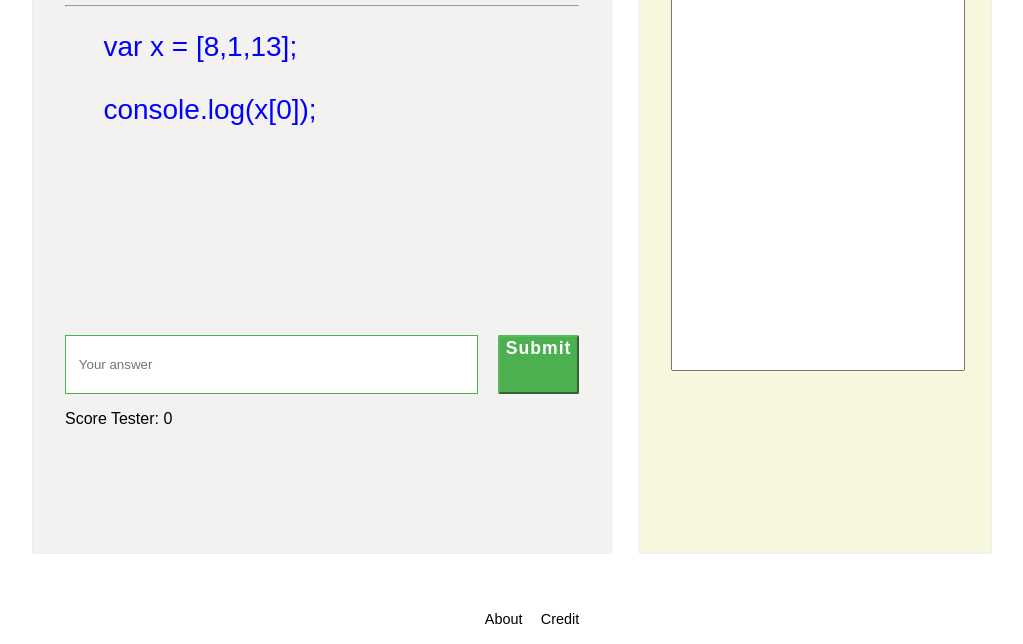
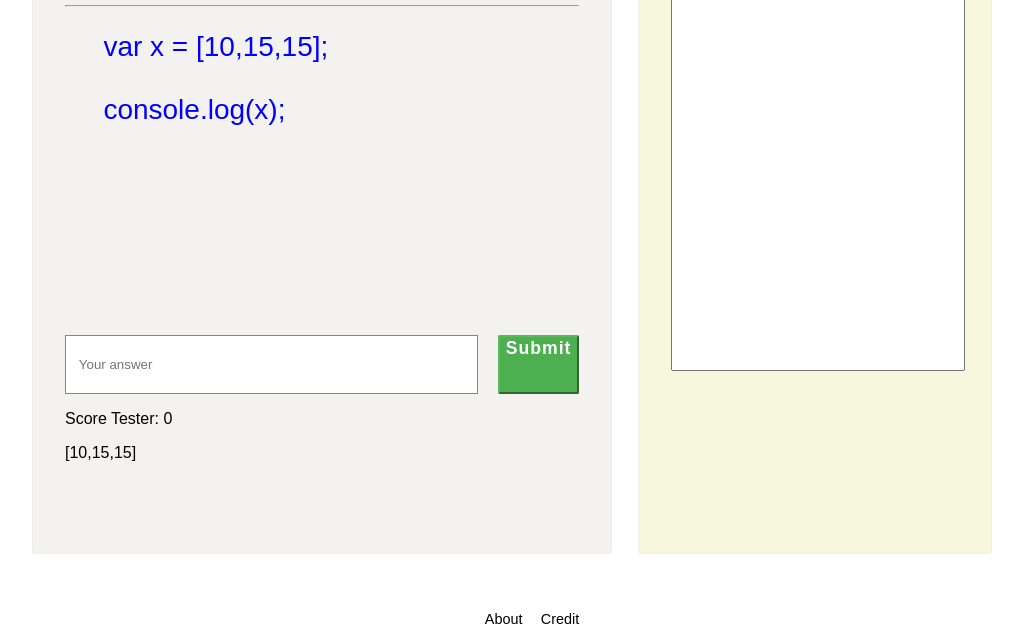
Before and after one commit to vktrwlt/jsQuiz, a plain HTML site: page index.html in a window 1280 px wide. Both pictures are taken after typing "Sample" into the empty fields and a click on the button "Submit". Shown: the part 156-800 px from the top of the page, without its empty margins (128-1151 px from the left). Drawn offline with nearby package versions, Linux system fonts and the light colour scheme.

Commit message:
made random array

```diff
--- a/index.html
+++ b/index.html
@@ -31,7 +31,11 @@
                 <button id="ansButton" onclick="nextQuestion()"> Submit </button>
             </div>
             <!-- end answer -->
-            <div id="test-wrapper"><span>Score Tester: </span><span id="test"></span></div>
+            <div id="test-wrapper">
+              <span>Score Tester: </span>
+              <span id="test"></span>
+              <p id="sol"><p>
+            </div> <!-- test-wrapper -->
         </div>
         <!-- end flex-main -->
 
--- a/js/quiz.js
+++ b/js/quiz.js
@@ -1,54 +1,8 @@
-var arr = [];
-var len = 10;
-
-// generate random # from 1 to 16
-for (var i = 0; i < len; i++) {
-    arr.push(Math.floor((Math.random() * 15) + 1));
-}
-
-//need to refactor this code
-var a = arr[0];
-var b = arr[1];
-var c = arr[2];
-var d = arr[3];
-var e = arr[4];
-var f = arr[5];
-var g = arr[6];
-var h = arr[7];
-
-
-
-
-var quiz = [{
-        "question": "var x = [" + a + "," + b + "," + c + "];" + "<br/> console.log(x);",
-
-        "answer": "[" + [a, b, c] + "]"
-    }, {
-        "question": "var x = [" + a + "," + b + "," + c + "];" + "<br/> console.log(x[0]);",
-
-        "answer": a
-    }, {
-        "question": "var x = [" + a + "," + b + "," + c + "];" + "<br/> console.log(x[1]);",
-
-        "answer": b
-    }, {
-        "question": "var x = [" + a + "," + b + "," + c + "];" + "<br/> console.log(x[2]);",
-
-        "answer": c
-    }, {
-        "question": "var x = [" + a + "," + b + "," + c + "];" + "<br/> x[0] = x[1]; <br/> console.log(x);",
-
-        "answer": "[" + [b, b, c] + "]"
-    }
-
-
-
-];
 
 var currentQuestion = 0;
 var score = 0;
 var answer = document.getElementById("ans");
-
+var quiz = {};
 //Press Enter key to submit answer
 $("#ans").keypress(function(e) {
     if (e.which == 13) {
@@ -104,13 +58,20 @@ function tutorial() {
 
 
 function loadQuestion() {
+   quiz = [{
+          "question": "var x = 1; <br/> console.log(x);",
 
+          "answer": "1"
+      }];
     document.getElementById("question").innerHTML = quiz[currentQuestion]["question"];
 
 }
 
 
 function nextQuestion() {
+
+
+
     answer = document.getElementById("ans").value;
 
     //Check if input is the answer, if so +1 to score.
@@ -132,10 +93,62 @@ function nextQuestion() {
     if (currentQuestion == quiz.length) {
         currentQuestion = 0;
     }
+    randomQuestion();
+    document.getElementById("question").innerHTML = quiz[currentQuestion]["question"];
+    document.getElementById("sol").innerHTML = quiz[currentQuestion]["answer"];
+}
 
-    loadQuestion();
+function randomQuestion(){
+  var arr = [];
+  var len = 10;
 
+  // generate random # from 1 to 16
+  for (var i = 0; i < len; i++) {
+      arr.push(Math.floor((Math.random() * 15) + 1));
+  }
+
+  //need to refactor this code
+  var a = arr[0];
+  var b = arr[1];
+  var c = arr[2];
+  var d = arr[3];
+  var e = arr[4];
+  var f = arr[5];
+  var g = arr[6];
+  var h = arr[7];
+
+
+
+
+   quiz = [{
+          "question": "var x = [" + a + "," + b + "," + c + "];" + "<br/> console.log(x);",
+
+          "answer": "[" + [a, b, c] + "]"
+      }, {
+          "question": "var x = [" + a + "," + b + "," + c + "];" + "<br/> console.log(x[0]);",
+
+          "answer": a
+      }, {
+          "question": "var x = [" + a + "," + b + "," + c + "];" + "<br/> console.log(x[1]);",
+
+          "answer": b
+      }, {
+          "question": "var x = [" + a + "," + b + "," + c + "];" + "<br/> console.log(x[2]);",
+
+          "answer": c
+      }, {
+          "question": "var x = [" + a + "," + b + "," + c + "];" + "<br/> x[0] = x[1]; <br/> console.log(x);",
+
+          "answer": "[" + [b, b, c] + "]"
+      }
+
+
+
+  ];
 }
+
+
+
 // insert code for popup and retry button
 function endGame() {
 
```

_WORK INSTRUCTION:_ Show each line from the material above where the string "currentQuestion" can be found.

_TASK ANSWER:_
 var currentQuestion = 0;
     document.getElementById("question").innerHTML = quiz[currentQuestion]["question"];
     if (currentQuestion == quiz.length) {
         currentQuestion = 0;
+    document.getElementById("question").innerHTML = quiz[currentQuestion]["question"];
+    document.getElementById("sol").innerHTML = quiz[currentQuestion]["answer"];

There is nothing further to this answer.